Leave out the pictures and retype all the entries below exactly.

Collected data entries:
──────────────────────────────

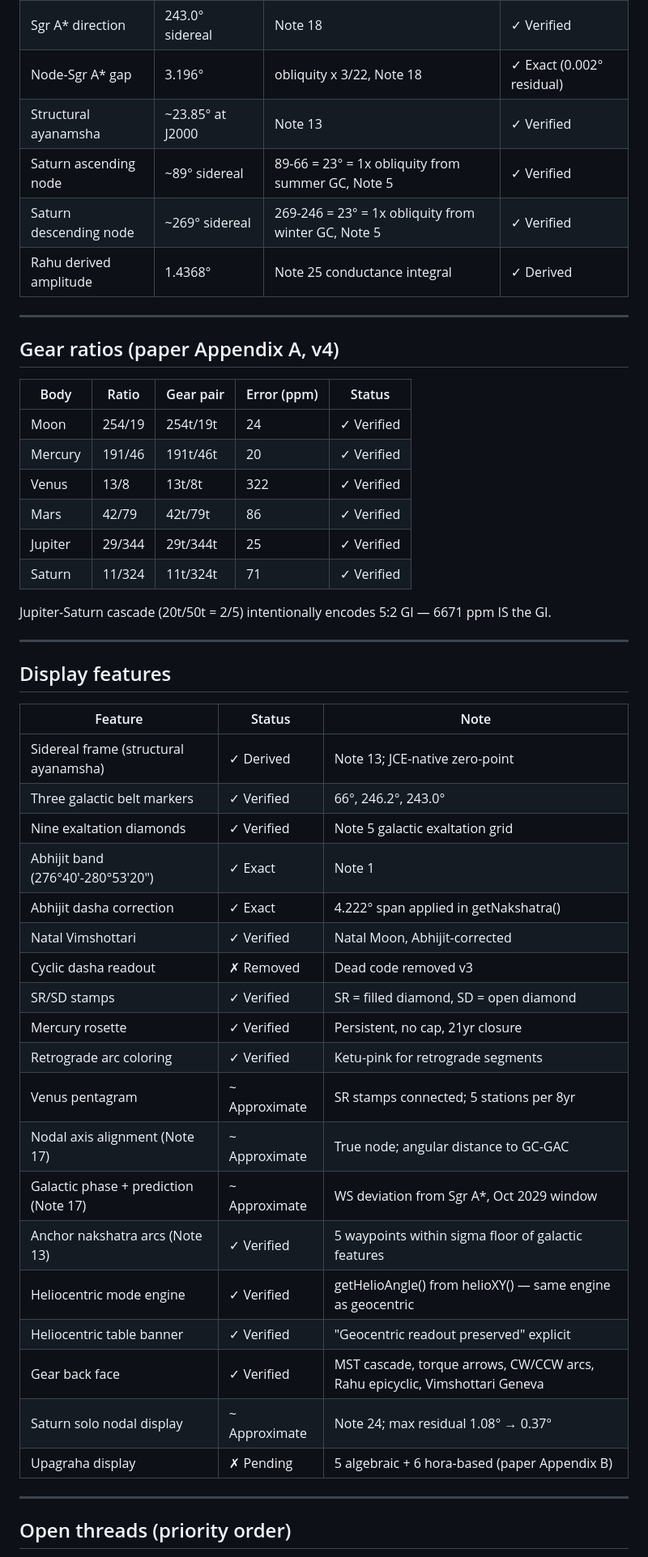
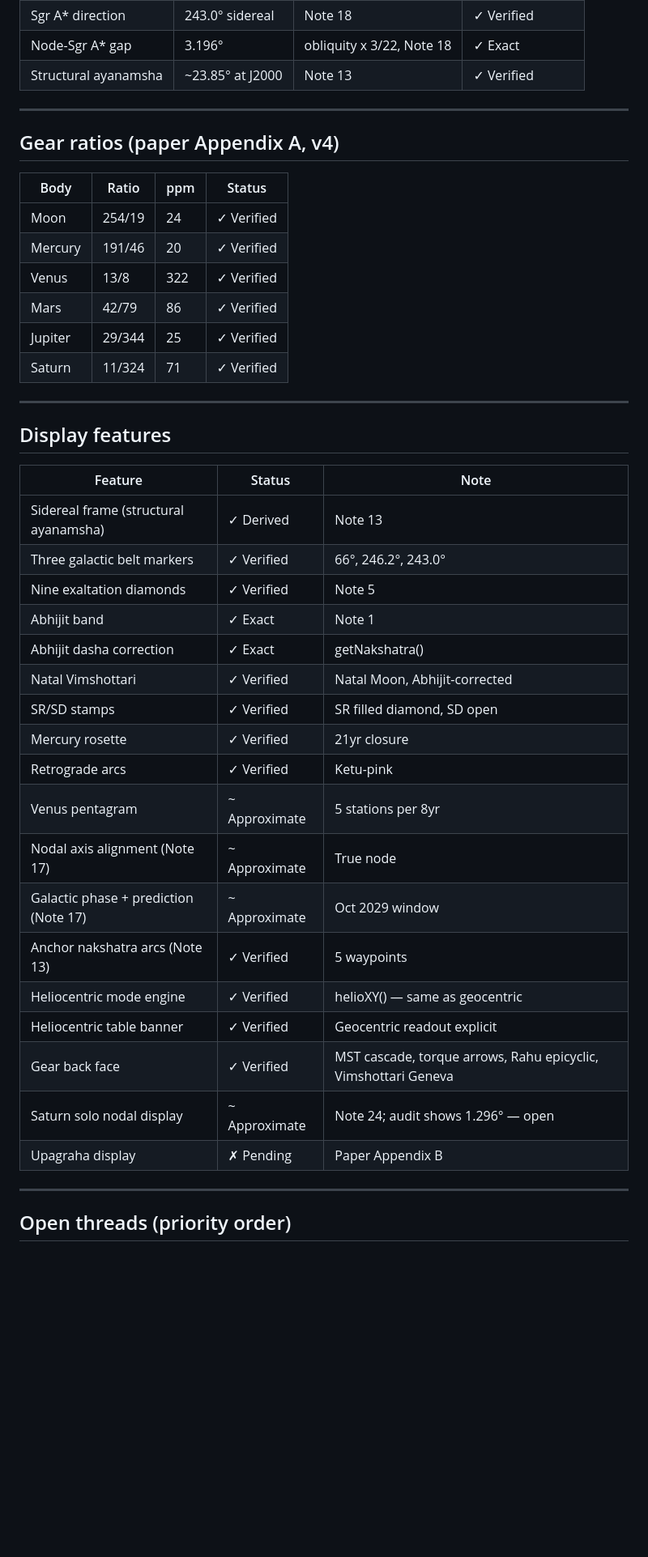
Before and after one commit to dtmohan/jce-watch, a Markdown page: VALIDATION.md, the part around one of its changes. Shown at 81% size. Drawn GitHub-style; blank space fills up the shorter version.

```diff
--- a/VALIDATION.md
+++ b/VALIDATION.md
@@ -133,26 +170,21 @@ angle. GI: 5L_J-2L_S. Rahu: 2D-2Omega. Same architecture, different bodies.
 | GC-N crossing | 66.0° sidereal | Note 5 | ✓ Verified |
 | Ecliptic-galactic node | 246.2° sidereal | Note 18 | ✓ Verified |
 | Sgr A* direction | 243.0° sidereal | Note 18 | ✓ Verified |
-| Node-Sgr A* gap | 3.196° | obliquity x 3/22, Note 18 | ✓ Exact (0.002° residual) |
+| Node-Sgr A* gap | 3.196° | obliquity x 3/22, Note 18 | ✓ Exact |
 | Structural ayanamsha | ~23.85° at J2000 | Note 13 | ✓ Verified |
-| Saturn ascending node | ~89° sidereal | 89-66 = 23° = 1x obliquity from summer GC, Note 5 | ✓ Verified |
-| Saturn descending node | ~269° sidereal | 269-246 = 23° = 1x obliquity from winter GC, Note 5 | ✓ Verified |
-| Rahu derived amplitude | 1.4368° | Note 25 conductance integral | ✓ Derived |
 
 ---
 
 ## Gear ratios (paper Appendix A, v4)
 
-| Body | Ratio | Gear pair | Error (ppm) | Status |
-|------|-------|-----------|-------------|--------|
-| Moon | 254/19 | 254t/19t | 24 | ✓ Verified |
-| Mercury | 191/46 | 191t/46t | 20 | ✓ Verified |
-| Venus | 13/8 | 13t/8t | 322 | ✓ Verified |
-| Mars | 42/79 | 42t/79t | 86 | ✓ Verified |
-| Jupiter | 29/344 | 29t/344t | 25 | ✓ Verified |
-| Saturn | 11/324 | 11t/324t | 71 | ✓ Verified |
-
-Jupiter-Saturn cascade (20t/50t = 2/5) intentionally encodes 5:2 GI — 6671 ppm IS the GI.
+| Body | Ratio | ppm | Status |
+|------|-------|-----|--------|
+| Moon | 254/19 | 24 | ✓ Verified |
+| Mercury | 191/46 | 20 | ✓ Verified |
+| Venus | 13/8 | 322 | ✓ Verified |
+| Mars | 42/79 | 86 | ✓ Verified |
+| Jupiter | 29/344 | 25 | ✓ Verified |
+| Saturn | 11/324 | 71 | ✓ Verified |
 
 ---
 
@@ -160,25 +192,24 @@ Jupiter-Saturn cascade (20t/50t = 2/5) intentionally encodes 5:2 GI — 6671 ppm
 
 | Feature | Status | Note |
 |---------|--------|------|
-| Sidereal frame (structural ayanamsha) | ✓ Derived | Note 13; JCE-native zero-point |
+| Sidereal frame (structural ayanamsha) | ✓ Derived | Note 13 |
 | Three galactic belt markers | ✓ Verified | 66°, 246.2°, 243.0° |
-| Nine exaltation diamonds | ✓ Verified | Note 5 galactic exaltation grid |
-| Abhijit band (276°40'-280°53'20") | ✓ Exact | Note 1 |
-| Abhijit dasha correction | ✓ Exact | 4.222° span applied in getNakshatra() |
+| Nine exaltation diamonds | ✓ Verified | Note 5 |
+| Abhijit band | ✓ Exact | Note 1 |
+| Abhijit dasha correction | ✓ Exact | getNakshatra() |
 | Natal Vimshottari | ✓ Verified | Natal Moon, Abhijit-corrected |
-| Cyclic dasha readout | ✗ Removed | Dead code removed v3 |
-| SR/SD stamps | ✓ Verified | SR = filled diamond, SD = open diamond |
-| Mercury rosette | ✓ Verified | Persistent, no cap, 21yr closure |
-| Retrograde arc coloring | ✓ Verified | Ketu-pink for retrograde segments |
-| Venus pentagram | ~ Approximate | SR stamps connected; 5 stations per 8yr |
-| Nodal axis alignment (Note 17) | ~ Approximate | True node; angular distance to GC-GAC |
-| Galactic phase + prediction (Note 17) | ~ Approximate | WS deviation from Sgr A*, Oct 2029 window |
-| Anchor nakshatra arcs (Note 13) | ✓ Verified | 5 waypoints within sigma floor of galactic features |
-| Heliocentric mode engine | ✓ Verified | getHelioAngle() from helioXY() — same engine as geocentric |
-| Heliocentric table banner | ✓ Verified | "Geocentric readout preserved" explicit |
-| Gear back face | ✓ Verified | MST cascade, torque arrows, CW/CCW arcs, Rahu epicyclic, Vimshottari Geneva |
-| Saturn solo nodal display | ~ Approximate | Note 24; max residual 1.08° → 0.37° |
-| Upagraha display | ✗ Pending | 5 algebraic + 6 hora-based (paper Appendix B) |
+| SR/SD stamps | ✓ Verified | SR filled diamond, SD open |
+| Mercury rosette | ✓ Verified | 21yr closure |
+| Retrograde arcs | ✓ Verified | Ketu-pink |
+| Venus pentagram | ~ Approximate | 5 stations per 8yr |
+| Nodal axis alignment (Note 17) | ~ Approximate | True node |
+| Galactic phase + prediction (Note 17) | ~ Approximate | Oct 2029 window |
+| Anchor nakshatra arcs (Note 13) | ✓ Verified | 5 waypoints |
+| Heliocentric mode engine | ✓ Verified | helioXY() — same as geocentric |
+| Heliocentric table banner | ✓ Verified | Geocentric readout explicit |
+| Gear back face | ✓ Verified | MST cascade, torque arrows, Rahu epicyclic, Vimshottari Geneva |
+| Saturn solo nodal display | ~ Approximate | Note 24; audit shows 1.296° — open |
+| Upagraha display | ✗ Pending | Paper Appendix B |
 
 ---
 
```
Also changed, not shown: other parts of VALIDATION.md (+147 -109 lines).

──────────────────────────────

> _Solved exercise_
Before and after one commit to dtmohan/jce-watch, a Markdown page: VALIDATION.md, the part around one of its changes. Shown at 81% size. Drawn GitHub-style; blank space fills up the shorter version.

```diff
--- a/VALIDATION.md
+++ b/VALIDATION.md
@@ -133,26 +170,21 @@ angle. GI: 5L_J-2L_S. Rahu: 2D-2Omega. Same architecture, different bodies.
 | GC-N crossing | 66.0° sidereal | Note 5 | ✓ Verified |
 | Ecliptic-galactic node | 246.2° sidereal | Note 18 | ✓ Verified |
 | Sgr A* direction | 243.0° sidereal | Note 18 | ✓ Verified |
-| Node-Sgr A* gap | 3.196° | obliquity x 3/22, Note 18 | ✓ Exact (0.002° residual) |
+| Node-Sgr A* gap | 3.196° | obliquity x 3/22, Note 18 | ✓ Exact |
 | Structural ayanamsha | ~23.85° at J2000 | Note 13 | ✓ Verified |
-| Saturn ascending node | ~89° sidereal | 89-66 = 23° = 1x obliquity from summer GC, Note 5 | ✓ Verified |
-| Saturn descending node | ~269° sidereal | 269-246 = 23° = 1x obliquity from winter GC, Note 5 | ✓ Verified |
-| Rahu derived amplitude | 1.4368° | Note 25 conductance integral | ✓ Derived |
 
 ---
 
 ## Gear ratios (paper Appendix A, v4)
 
-| Body | Ratio | Gear pair | Error (ppm) | Status |
-|------|-------|-----------|-------------|--------|
-| Moon | 254/19 | 254t/19t | 24 | ✓ Verified |
-| Mercury | 191/46 | 191t/46t | 20 | ✓ Verified |
-| Venus | 13/8 | 13t/8t | 322 | ✓ Verified |
-| Mars | 42/79 | 42t/79t | 86 | ✓ Verified |
-| Jupiter | 29/344 | 29t/344t | 25 | ✓ Verified |
-| Saturn | 11/324 | 11t/324t | 71 | ✓ Verified |
-
-Jupiter-Saturn cascade (20t/50t = 2/5) intentionally encodes 5:2 GI — 6671 ppm IS the GI.
+| Body | Ratio | ppm | Status |
+|------|-------|-----|--------|
+| Moon | 254/19 | 24 | ✓ Verified |
+| Mercury | 191/46 | 20 | ✓ Verified |
+| Venus | 13/8 | 322 | ✓ Verified |
+| Mars | 42/79 | 86 | ✓ Verified |
+| Jupiter | 29/344 | 25 | ✓ Verified |
+| Saturn | 11/324 | 71 | ✓ Verified |
 
 ---
 
@@ -160,25 +192,24 @@ Jupiter-Saturn cascade (20t/50t = 2/5) intentionally encodes 5:2 GI — 6671 ppm
 
 | Feature | Status | Note |
 |---------|--------|------|
-| Sidereal frame (structural ayanamsha) | ✓ Derived | Note 13; JCE-native zero-point |
+| Sidereal frame (structural ayanamsha) | ✓ Derived | Note 13 |
 | Three galactic belt markers | ✓ Verified | 66°, 246.2°, 243.0° |
-| Nine exaltation diamonds | ✓ Verified | Note 5 galactic exaltation grid |
-| Abhijit band (276°40'-280°53'20") | ✓ Exact | Note 1 |
-| Abhijit dasha correction | ✓ Exact | 4.222° span applied in getNakshatra() |
+| Nine exaltation diamonds | ✓ Verified | Note 5 |
+| Abhijit band | ✓ Exact | Note 1 |
+| Abhijit dasha correction | ✓ Exact | getNakshatra() |
 | Natal Vimshottari | ✓ Verified | Natal Moon, Abhijit-corrected |
-| Cyclic dasha readout | ✗ Removed | Dead code removed v3 |
-| SR/SD stamps | ✓ Verified | SR = filled diamond, SD = open diamond |
-| Mercury rosette | ✓ Verified | Persistent, no cap, 21yr closure |
-| Retrograde arc coloring | ✓ Verified | Ketu-pink for retrograde segments |
-| Venus pentagram | ~ Approximate | SR stamps connected; 5 stations per 8yr |
-| Nodal axis alignment (Note 17) | ~ Approximate | True node; angular distance to GC-GAC |
-| Galactic phase + prediction (Note 17) | ~ Approximate | WS deviation from Sgr A*, Oct 2029 window |
-| Anchor nakshatra arcs (Note 13) | ✓ Verified | 5 waypoints within sigma floor of galactic features |
-| Heliocentric mode engine | ✓ Verified | getHelioAngle() from helioXY() — same engine as geocentric |
-| Heliocentric table banner | ✓ Verified | "Geocentric readout preserved" explicit |
-| Gear back face | ✓ Verified | MST cascade, torque arrows, CW/CCW arcs, Rahu epicyclic, Vimshottari Geneva |
-| Saturn solo nodal display | ~ Approximate | Note 24; max residual 1.08° → 0.37° |
-| Upagraha display | ✗ Pending | 5 algebraic + 6 hora-based (paper Appendix B) |
+| SR/SD stamps | ✓ Verified | SR filled diamond, SD open |
+| Mercury rosette | ✓ Verified | 21yr closure |
+| Retrograde arcs | ✓ Verified | Ketu-pink |
+| Venus pentagram | ~ Approximate | 5 stations per 8yr |
+| Nodal axis alignment (Note 17) | ~ Approximate | True node |
+| Galactic phase + prediction (Note 17) | ~ Approximate | Oct 2029 window |
+| Anchor nakshatra arcs (Note 13) | ✓ Verified | 5 waypoints |
+| Heliocentric mode engine | ✓ Verified | helioXY() — same as geocentric |
+| Heliocentric table banner | ✓ Verified | Geocentric readout explicit |
+| Gear back face | ✓ Verified | MST cascade, torque arrows, Rahu epicyclic, Vimshottari Geneva |
+| Saturn solo nodal display | ~ Approximate | Note 24; audit shows 1.296° — open |
+| Upagraha display | ✗ Pending | Paper Appendix B |
 
 ---
 
```
Also changed, not shown: other parts of VALIDATION.md (+147 -109 lines).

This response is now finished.